Unless you smother it with copious amounts of sambal chilli or lime juice, the flavours of Fried Hokkien mee can actually be quite delicate. There’s the flavour coming from the light prawn and pork broth that’s used to infuse the noodles, and then there’s wok hei from skillful frying to impart that deliciously smoky note. You don’t really want beers that are too strong when it comes to pairing with fried Hokkien mee, and that’s where a Golden Ale comes in.
The Golden Ale is essentially a light, blond ale that’s just as chuggable as a pilsner but tends to be less bitter and a little sweeter. The sweetness of a golden ale, such as the Stockade The Sesh Golden Session Ale, helps to round out the savouriness of this noodle dish and the natural sweetness of the prawns.
Alternatively, try it with the limited edition Stockade Odin’s Raven – the juniper infused witbier does the same job as The Sesh, but also adds a light herbal note to the mix.
Anything with Satay.
What can we say, we love satay and we think almost any beer goes swimmingly with it. We’re talking about marinated meats that’s strung on sticks and then lovingly grilled over a charcoal fire for one of the most amazing beer foods known to man, after all.
Feel free to experiment here, as we did. We thought both the Stockade Chop Shop Pale Ale and Stockade 8 BiT IPA worked pretty well if you don’t go overboard with the peanut sauce; for a rather interesting if bizarre pairing try the limited edition Stockade Reef Sun Tan Ale with its very strong coconut flavours.
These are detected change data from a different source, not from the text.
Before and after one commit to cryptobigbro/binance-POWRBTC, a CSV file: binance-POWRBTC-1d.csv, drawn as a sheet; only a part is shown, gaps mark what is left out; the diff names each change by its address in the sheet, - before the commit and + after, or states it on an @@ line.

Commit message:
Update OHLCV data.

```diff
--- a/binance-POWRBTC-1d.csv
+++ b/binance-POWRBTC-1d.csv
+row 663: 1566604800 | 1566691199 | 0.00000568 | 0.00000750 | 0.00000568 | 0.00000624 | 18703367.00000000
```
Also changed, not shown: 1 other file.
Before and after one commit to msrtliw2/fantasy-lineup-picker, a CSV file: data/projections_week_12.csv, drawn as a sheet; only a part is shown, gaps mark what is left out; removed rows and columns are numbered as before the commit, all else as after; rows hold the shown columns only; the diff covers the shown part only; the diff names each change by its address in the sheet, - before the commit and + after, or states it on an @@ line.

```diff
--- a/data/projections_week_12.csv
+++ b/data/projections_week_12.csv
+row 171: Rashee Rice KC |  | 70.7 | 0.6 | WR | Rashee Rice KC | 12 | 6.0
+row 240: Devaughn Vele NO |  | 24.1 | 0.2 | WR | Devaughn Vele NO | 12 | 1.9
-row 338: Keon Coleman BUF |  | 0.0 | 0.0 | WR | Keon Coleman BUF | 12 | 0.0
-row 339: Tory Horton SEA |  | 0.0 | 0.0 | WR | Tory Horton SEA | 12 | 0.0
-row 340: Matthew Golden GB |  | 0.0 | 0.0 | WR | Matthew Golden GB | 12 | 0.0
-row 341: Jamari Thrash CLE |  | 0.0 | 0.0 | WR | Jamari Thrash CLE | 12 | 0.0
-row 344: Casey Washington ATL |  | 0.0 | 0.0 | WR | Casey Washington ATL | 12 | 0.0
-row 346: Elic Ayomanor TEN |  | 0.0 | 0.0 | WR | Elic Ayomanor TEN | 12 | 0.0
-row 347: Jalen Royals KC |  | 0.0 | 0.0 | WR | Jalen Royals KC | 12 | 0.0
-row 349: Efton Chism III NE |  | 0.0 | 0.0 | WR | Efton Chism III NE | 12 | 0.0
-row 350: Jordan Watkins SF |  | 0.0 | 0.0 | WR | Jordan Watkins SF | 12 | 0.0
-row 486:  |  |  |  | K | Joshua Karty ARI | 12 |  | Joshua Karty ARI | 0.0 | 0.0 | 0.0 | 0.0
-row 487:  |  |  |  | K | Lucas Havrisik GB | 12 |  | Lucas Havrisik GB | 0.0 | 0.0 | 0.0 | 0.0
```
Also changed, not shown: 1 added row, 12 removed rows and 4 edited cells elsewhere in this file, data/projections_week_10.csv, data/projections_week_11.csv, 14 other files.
If you’re reading this and wondering how you can get into this whole craft beer and hawker food pairing thing without too much of a hassle, one good way is to check out BottlesXO; they carry almost the full Stockade Brew Co range, as well as wines and spirits, which you can easily order off their mobile app. They even promise to get the beers to you under an hour – with delivery till 12 midnight on weekdays, 2am on weekends – so they’ll likely arrive at your doorstep they same time you do when you dapao your food from the nearby hawker centre!
[Photo credits: Joel Lim Photography]